Report how many lines in the data include the string "фортуны", and add nothing else.
BEGIN Exercise data
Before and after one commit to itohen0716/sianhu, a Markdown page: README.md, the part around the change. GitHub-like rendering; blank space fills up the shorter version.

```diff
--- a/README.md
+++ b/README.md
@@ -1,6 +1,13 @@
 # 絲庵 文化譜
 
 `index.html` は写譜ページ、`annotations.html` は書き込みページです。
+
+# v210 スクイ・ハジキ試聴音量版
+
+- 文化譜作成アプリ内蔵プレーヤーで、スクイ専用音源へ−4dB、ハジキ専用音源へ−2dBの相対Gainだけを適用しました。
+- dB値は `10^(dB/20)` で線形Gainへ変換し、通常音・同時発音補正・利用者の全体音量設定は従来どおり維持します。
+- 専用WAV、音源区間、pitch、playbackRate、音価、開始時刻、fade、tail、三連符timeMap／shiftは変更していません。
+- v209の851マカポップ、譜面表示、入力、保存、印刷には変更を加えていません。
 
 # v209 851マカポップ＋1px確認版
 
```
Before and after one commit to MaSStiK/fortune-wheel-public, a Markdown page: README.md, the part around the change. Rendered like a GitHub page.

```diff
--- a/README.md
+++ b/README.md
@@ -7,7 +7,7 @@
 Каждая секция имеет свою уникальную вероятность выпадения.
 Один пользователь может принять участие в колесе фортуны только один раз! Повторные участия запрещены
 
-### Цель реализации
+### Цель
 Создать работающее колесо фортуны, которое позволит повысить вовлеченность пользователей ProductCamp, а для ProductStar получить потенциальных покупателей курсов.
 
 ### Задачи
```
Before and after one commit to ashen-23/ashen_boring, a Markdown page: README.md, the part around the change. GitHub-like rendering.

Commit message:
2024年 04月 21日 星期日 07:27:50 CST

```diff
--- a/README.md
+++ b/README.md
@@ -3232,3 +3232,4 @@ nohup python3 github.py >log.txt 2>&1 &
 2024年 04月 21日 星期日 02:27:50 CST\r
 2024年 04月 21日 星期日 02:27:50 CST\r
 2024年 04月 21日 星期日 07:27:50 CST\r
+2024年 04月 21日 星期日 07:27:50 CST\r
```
END Exercise data
• Answer for this exercise:
2